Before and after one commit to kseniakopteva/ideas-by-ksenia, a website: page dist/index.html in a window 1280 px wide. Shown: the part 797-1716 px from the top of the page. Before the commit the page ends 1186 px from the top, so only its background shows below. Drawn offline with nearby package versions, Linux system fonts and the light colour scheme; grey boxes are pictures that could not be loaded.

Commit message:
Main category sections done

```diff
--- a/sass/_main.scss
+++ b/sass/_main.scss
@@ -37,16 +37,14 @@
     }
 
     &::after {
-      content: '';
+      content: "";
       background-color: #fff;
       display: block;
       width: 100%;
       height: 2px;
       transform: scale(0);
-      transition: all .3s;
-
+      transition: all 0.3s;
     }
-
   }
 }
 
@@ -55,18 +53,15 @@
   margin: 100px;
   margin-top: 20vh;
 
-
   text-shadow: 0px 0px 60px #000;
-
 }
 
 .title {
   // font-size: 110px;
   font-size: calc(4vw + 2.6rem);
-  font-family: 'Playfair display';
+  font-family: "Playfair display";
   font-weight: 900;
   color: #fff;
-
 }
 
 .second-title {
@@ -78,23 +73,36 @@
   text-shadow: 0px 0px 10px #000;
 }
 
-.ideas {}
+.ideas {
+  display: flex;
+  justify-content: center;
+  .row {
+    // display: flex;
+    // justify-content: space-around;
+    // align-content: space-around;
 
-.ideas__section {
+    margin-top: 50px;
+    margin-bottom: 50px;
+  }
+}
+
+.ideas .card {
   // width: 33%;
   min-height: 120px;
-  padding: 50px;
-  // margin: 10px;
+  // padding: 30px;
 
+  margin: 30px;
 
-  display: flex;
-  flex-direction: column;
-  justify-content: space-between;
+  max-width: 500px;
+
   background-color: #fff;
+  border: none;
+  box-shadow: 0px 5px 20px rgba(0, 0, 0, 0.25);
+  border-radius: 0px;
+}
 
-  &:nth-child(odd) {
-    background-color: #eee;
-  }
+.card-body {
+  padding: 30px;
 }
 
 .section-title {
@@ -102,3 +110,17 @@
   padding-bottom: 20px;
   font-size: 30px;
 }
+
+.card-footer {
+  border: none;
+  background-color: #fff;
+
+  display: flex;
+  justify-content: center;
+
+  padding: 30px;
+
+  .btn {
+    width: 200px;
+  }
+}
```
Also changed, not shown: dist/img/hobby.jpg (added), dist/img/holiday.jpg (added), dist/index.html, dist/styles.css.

━━━━━━━━━━

• _Problem to solve_
Every entry shown earlier is to be returned exactly, line for line.

• _Response box_
Before and after one commit to kseniakopteva/ideas-by-ksenia, a website: page dist/index.html in a window 1280 px wide. Shown: the part 797-1716 px from the top of the page. Before the commit the page ends 1186 px from the top, so only its background shows below. Drawn offline with nearby package versions, Linux system fonts and the light colour scheme; grey boxes are pictures that could not be loaded.

Commit message:
Main category sections done

```diff
--- a/sass/_main.scss
+++ b/sass/_main.scss
@@ -37,16 +37,14 @@
     }
 
     &::after {
-      content: '';
+      content: "";
       background-color: #fff;
       display: block;
       width: 100%;
       height: 2px;
       transform: scale(0);
-      transition: all .3s;
-
+      transition: all 0.3s;
     }
-
   }
 }
 
@@ -55,18 +53,15 @@
   margin: 100px;
   margin-top: 20vh;
 
-
   text-shadow: 0px 0px 60px #000;
-
 }
 
 .title {
   // font-size: 110px;
   font-size: calc(4vw + 2.6rem);
-  font-family: 'Playfair display';
+  font-family: "Playfair display";
   font-weight: 900;
   color: #fff;
-
 }
 
 .second-title {
@@ -78,23 +73,36 @@
   text-shadow: 0px 0px 10px #000;
 }
 
-.ideas {}
+.ideas {
+  display: flex;
+  justify-content: center;
+  .row {
+    // display: flex;
+    // justify-content: space-around;
+    // align-content: space-around;
 
-.ideas__section {
+    margin-top: 50px;
+    margin-bottom: 50px;
+  }
+}
+
+.ideas .card {
   // width: 33%;
   min-height: 120px;
-  padding: 50px;
-  // margin: 10px;
+  // padding: 30px;
 
+  margin: 30px;
 
-  display: flex;
-  flex-direction: column;
-  justify-content: space-between;
+  max-width: 500px;
+
   background-color: #fff;
+  border: none;
+  box-shadow: 0px 5px 20px rgba(0, 0, 0, 0.25);
+  border-radius: 0px;
+}
 
-  &:nth-child(odd) {
-    background-color: #eee;
-  }
+.card-body {
+  padding: 30px;
 }
 
 .section-title {
@@ -102,3 +110,17 @@
   padding-bottom: 20px;
   font-size: 30px;
 }
+
+.card-footer {
+  border: none;
+  background-color: #fff;
+
+  display: flex;
+  justify-content: center;
+
+  padding: 30px;
+
+  .btn {
+    width: 200px;
+  }
+}
```
Also changed, not shown: dist/img/hobby.jpg (added), dist/img/holiday.jpg (added), dist/index.html, dist/styles.css.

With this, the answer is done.